** PROVIDED INFORMATION follows **
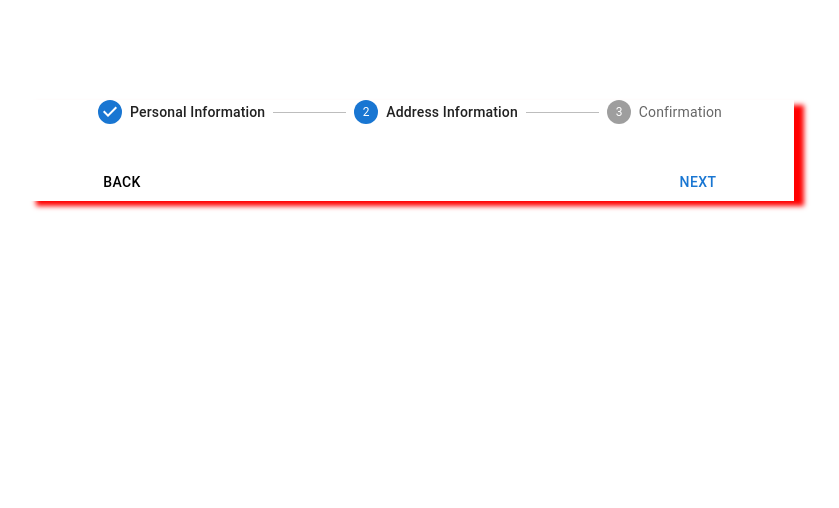
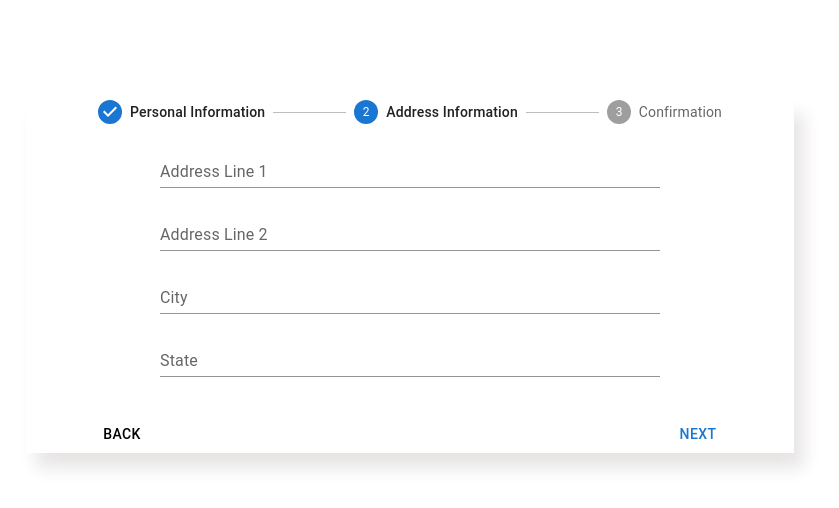
Before and after one commit to ajaykumar-21/Multi-Step-Form, a React (Create React App) app in the folder form/: page / in a window 1280 px wide. Both pictures are taken after a click on the button "NEXT". Shown: the top 508 px of the page, without its empty margins (230-1069 px from the left). Built offline with nearby package versions, Linux system fonts and the light colour scheme.

Commit message:
create AddressInfo component

```diff
--- a/form/src/App.css
+++ b/form/src/App.css
@@ -1,38 +1,3 @@
 .App {
   text-align: center;
 }
-
-.App-logo {
-  height: 40vmin;
-  pointer-events: none;
-}
-
-@media (prefers-reduced-motion: no-preference) {
-  .App-logo {
-    animation: App-logo-spin infinite 20s linear;
-  }
-}
-
-.App-header {
-  background-color: #282c34;
-  min-height: 100vh;
-  display: flex;
-  flex-direction: column;
-  align-items: center;
-  justify-content: center;
-  font-size: calc(10px + 2vmin);
-  color: white;
-}
-
-.App-link {
-  color: #61dafb;
-}
-
-@keyframes App-logo-spin {
-  from {
-    transform: rotate(0deg);
-  }
-  to {
-    transform: rotate(360deg);
-  }
-}
--- /dev/null
+++ b/form/src/components/AddressInfo/AddressInfo.js
@@ -0,0 +1,69 @@
+import React from "react";
+import { useState } from "react";
+import { FormControl, InputLabel, Input, Box } from "@mui/material";
+
+function AddressInfo() {
+  const [values, setValues] = useState({
+    AddressLine1: "",
+    AddressLine2: "",
+    City: "",
+    State: "",
+    Zip: "",
+  });
+  console.log(values.name, values.email, values.phone);
+  return (
+    <div>
+      <Box component="form">
+        <FormControl variant="standard">
+          <FormControl variant="standard" sx={{ marginBottom: "15px" }}>
+            <InputLabel htmlFor="addressLine1">Address Line 1</InputLabel>
+            <Input
+              id="addressLine1"
+              type="text"
+              value={values.AddressLine1}
+              onChange={(e) =>
+                setValues((prev) => ({ ...prev, AddressLine1: e.target.value }))
+              }
+              className="nameInput"
+            />
+          </FormControl>
+          <FormControl variant="standard" sx={{ marginBottom: "15px" }}>
+            <InputLabel htmlFor="addressLine2">Address Line 2</InputLabel>
+            <Input
+              id="emaddressLine2"
+              type="text"
+              value={values.AddressLine2}
+              onChange={(e) =>
+                setValues((prev) => ({ ...prev, AddressLine2: e.target.value }))
+              }
+            />
+          </FormControl>
+          <FormControl variant="standard" sx={{ marginBottom: "15px" }}>
+            <InputLabel htmlFor="city">City</InputLabel>
+            <Input
+              id="city"
+              type="text"
+              value={values.City}
+              onChange={(e) =>
+                setValues((prev) => ({ ...prev, City: e.target.value }))
+              }
+            />
+          </FormControl>
+          <FormControl variant="standard" sx={{ marginBottom: "15px" }}>
+            <InputLabel htmlFor="state">State</InputLabel>
+            <Input
+              id="state"
+              type="text"
+              value={values.State}
+              onChange={(e) =>
+                setValues((prev) => ({ ...prev, State: e.target.value }))
+              }
+            />
+          </FormControl>
+        </FormControl>
+      </Box>
+    </div>
+  );
+}
+
+export default AddressInfo;
--- /dev/null
+++ b/form/src/components/PersonalInfo/PersonalInfo.css
@@ -0,0 +1,9 @@
+FormControl {
+    width: 100%;
+    background-color: blue;
+}
+
+.nameInput {
+    width: 500px;
+    /* background-color: blue; */
+}
--- a/form/src/components/PersonalInfo/PersonalInfo.js
+++ b/form/src/components/PersonalInfo/PersonalInfo.js
@@ -1,10 +1,7 @@
 import * as React from "react";
 import { useState } from "react";
 import { FormControl, InputLabel, Input, Box } from "@mui/material";
-// import Box from "@mui/material/Box";
-// import FormControl from "@mui/material/FormControl";
-// import Input from "@mui/material/Input";
-// import InputLabel from "@mui/material/InputLabel";
+import "./PersonalInfo.css";
 
 function PersonalInfo() {
   const [values, setValues] = useState({
@@ -17,11 +14,11 @@ function PersonalInfo() {
     <div>
       <Box
         component="form"
-        sx={{
-          "& > :not(style)": { m: 1 },
-        }}
-        noValidate
-        autoComplete="off"
+        // sx={{
+        //   "& > :not(style)": { m: 1 },
+        // }}
+        // noValidate
+        // autoComplete="off"
       >
         <FormControl variant="standard">
           <FormControl variant="standard" sx={{ marginBottom: "15px" }}>
@@ -33,6 +30,7 @@ function PersonalInfo() {
               onChange={(e) =>
                 setValues((prev) => ({ ...prev, name: e.target.value }))
               }
+              className="nameInput"
             />
           </FormControl>
           <FormControl variant="standard" sx={{ marginBottom: "15px" }}>
--- a/form/src/components/Stepper/HorizontalStepper.css
+++ b/form/src/components/Stepper/HorizontalStepper.css
@@ -11,5 +11,5 @@
   align-items: center;
   width: 60vw;
   margin-top: 100px;
-  box-shadow: 10px 5px 5px red;
+  box-shadow: 10px 15px 15px rgba(231, 228, 228, 0.972);
 }
--- a/form/src/components/Stepper/HorizontalStepper.js
+++ b/form/src/components/Stepper/HorizontalStepper.js
@@ -8,6 +8,7 @@ import {
   Typography,
 } from "@mui/material";
 import PersonalInfo from "../PersonalInfo/PersonalInfo";
+import AddressInfo from "../AddressInfo/AddressInfo";
 import "./HorizontalStepper.css";
 
 const steps = ["Personal Information", "Address Information", "Confirmation"];
@@ -94,6 +95,7 @@ export default function HorizontalStepper() {
           <React.Fragment>
             <Typography sx={{ mt: 2, mb: 1, width: "50vw" }}>
               {activeStep === 0 && <PersonalInfo />}
+              {activeStep === 1 && <AddressInfo />}
             </Typography>
             <Box
               sx={{
```
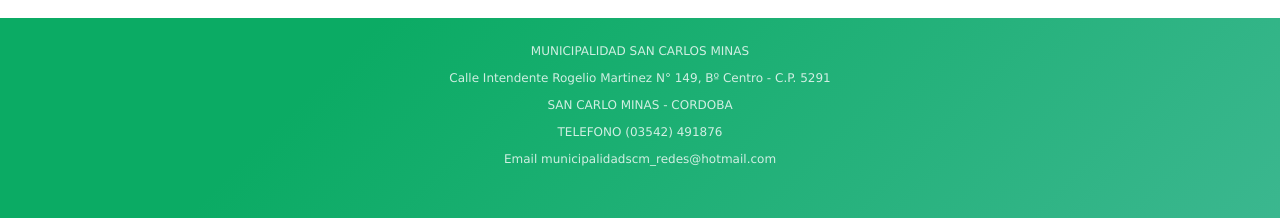
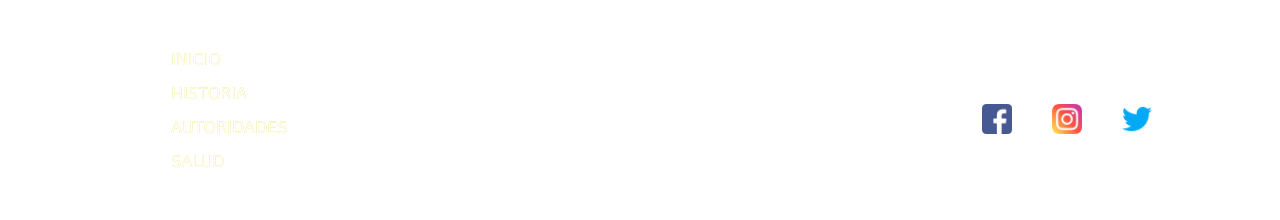
Before and after one commit to decaramarcosdaniel/root, a website: page index.html in a window 1280 px wide. Shown: the part 2877-3097 px from the top of the page. Drawn offline with nearby package versions, Linux system fonts and the light colour scheme.

Commit message:
entrega final 1

```diff
--- a/index.html
+++ b/index.html
@@ -13,7 +13,7 @@
     href="https://cdnjs.cloudflare.com/ajax/libs/animate.css/4.1.1/animate.min.css"/>
 
     <link rel="stylesheet" href="./css/estilo.css">
-    <link rel="shortcut icon" href="./media/img/muni.png" type="image/x-icon">
+    <link rel="shortcut icon" href="./media/img/iconomuni.png" type="image/x-icon">
     <link href="https://fonts.googleapis.com/css2?family=Comfortaa:wght@300&family=Jura:wght@300&display=swap" rel="stylesheet">
 
     <title>Municipalidad de San Carlos Minas, Cordoba</title>
@@ -124,16 +124,32 @@
     </main>
 
     <footer>
-
-        <div class="direccion">
+      <div class="container-fluid">
+        <div class="row">
+          <div class="col-sm-12 col-md-4 col-lg-4 col-xl-4 menufooter">
+            <ul>
+              <li><a href="./index.html">INICIO</a></li>
+              <li><a href="./page/historia.html">HISTORIA</a></li>
+              <li><a href="./page/autoridades.html">AUTORIDADES</a></li>
+              <li><a href="./page/salud.html">SALUD</a></li>
+            </ul>
+          </div>
+          <div class="col-sm-12 col-md-4 col-lg-4 col-xl-4 direccion">
             <h5>MUNICIPALIDAD SAN CARLOS MINAS</h5>
             <h6>Calle Intendente Rogelio Martinez N° 149, Bº Centro - C.P. 5291 </h6>
             <h6>SAN CARLO MINAS - CORDOBA</h6>
             <h6> TELEFONO (03542) 491876</h6>
             <h6>Email municipalidadscm_redes@hotmail.com</h6>
+          </div>
+          <div class="col-sm-12 col-md-4 col-lg-4 col-xl-4 redes">
+              <a href="__blank" target="_blank"><img src="./media/img/facebook.png" alt="facebook"></a>
+              <a href="" target="_blank"><img src="./media/img/instagram.png" alt="Instagram"></a>
+              <a href="" target="_blank"><img src="./media/img/twitter.png" alt="twitter"></a>
+          </div>
         </div>
+      </div>
+    </footer>
 
-    </footer>
     <script src="https://cdn.jsdelivr.net/npm/bootstrap@5.1.3/dist/js/bootstrap.bundle.min.js" integrity="sha384-ka7Sk0Gln4gmtz2MlQnikT1wXgYsOg+OMhuP+IlRH9sENBO0LRn5q+8nbTov4+1p" crossorigin="anonymous"></script>
 </body>
 </html>
--- a/scss/_footer.scss
+++ b/scss/_footer.scss
@@ -1,22 +1,23 @@
 footer {
         width: 100%;
-    height: 200px;
-    display: flex;
-    flex-direction:row;
         justify-content:center;
         align-items: center;
-    background-color: #3bb78f;
-    background-image: linear-gradient(315deg, #3bb78f 0%, #0bab64 74%);
+        color: transparent;
+        background-image: linear-gradient(to left, #FFD700, #7B68EE, #3498db, #2ecc71, #FFD700);
+        background-clip: text;
+        animation: color 5s linear infinite;
+        background-size: 500%;
+
+
+
+
             .direccion {
-        margin: 20px;
-        width: 35%;
+
+                margin: 20px 0 20px 0;
                 display: flex;
                 flex-direction: column;
                 justify-items: center;
                 align-items: center;
-        width: 450px;
-        height: 80%;
-
                 h6 {
                     padding: 1px;
                     line-height: 15px;
@@ -39,5 +40,53 @@ footer {
                     font-family: Verdana, Geneva, Tahoma, sans-serif;
                 }
             }
+            .redes {
+
+                margin: 20px 0 20px 0;
+                display: flex;
+                justify-content: center;
+                flex-direction: row;
+                justify-items: center;
+                align-items: center;
+
+                img{
+                    width: 30px;
+                    height: 30px;
+                    margin: 20px;
+                }
+            }
+            .menufooter {
+
+                margin: 20px 0 20px 0;
+                display: flex;
+                flex-direction: row;
+                justify-content: center;
+                justify-items: center;
+                align-items: center;
+                ul {
+
+                    li {
+                        margin:10px 0 10px 0;
+                        list-style: none;
+                        a{
+                           text-decoration: none;
+                           color: white;
+                           font-family: Verdana, Geneva, Tahoma, sans-serif;
+                        }
 
                     }
+                }
+            }
+
+}
+
+@keyframes color {
+    from {
+        background-position: 0% 50%;
+    }
+
+    to {
+        background-position: 100% 50%;
+    }
+
+}
--- a/scss/_inicio.scss
+++ b/scss/_inicio.scss
@@ -44,11 +44,7 @@
 .cardultimasNoticias {
 
     height: 350px;
-    /* display: flex;
-    flex-direction: column;
-    flex-direction: wrap;
-    justify-items: center;
-    justify-content: top;  */
+
     h5 {
         margin: 0 15px 10px 10px;
         text-align:center;
```
Also changed, not shown: css/estilo.css, media/img/iconomuni.png (added). Lines whose indentation alone changed are shown as unchanged.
** End of PROVIDED INFORMATION **
# WORK TO COMPLETE
Go through the lines above and tally those with the string "content". The total is all that is needed.

# FINISHED TASK
5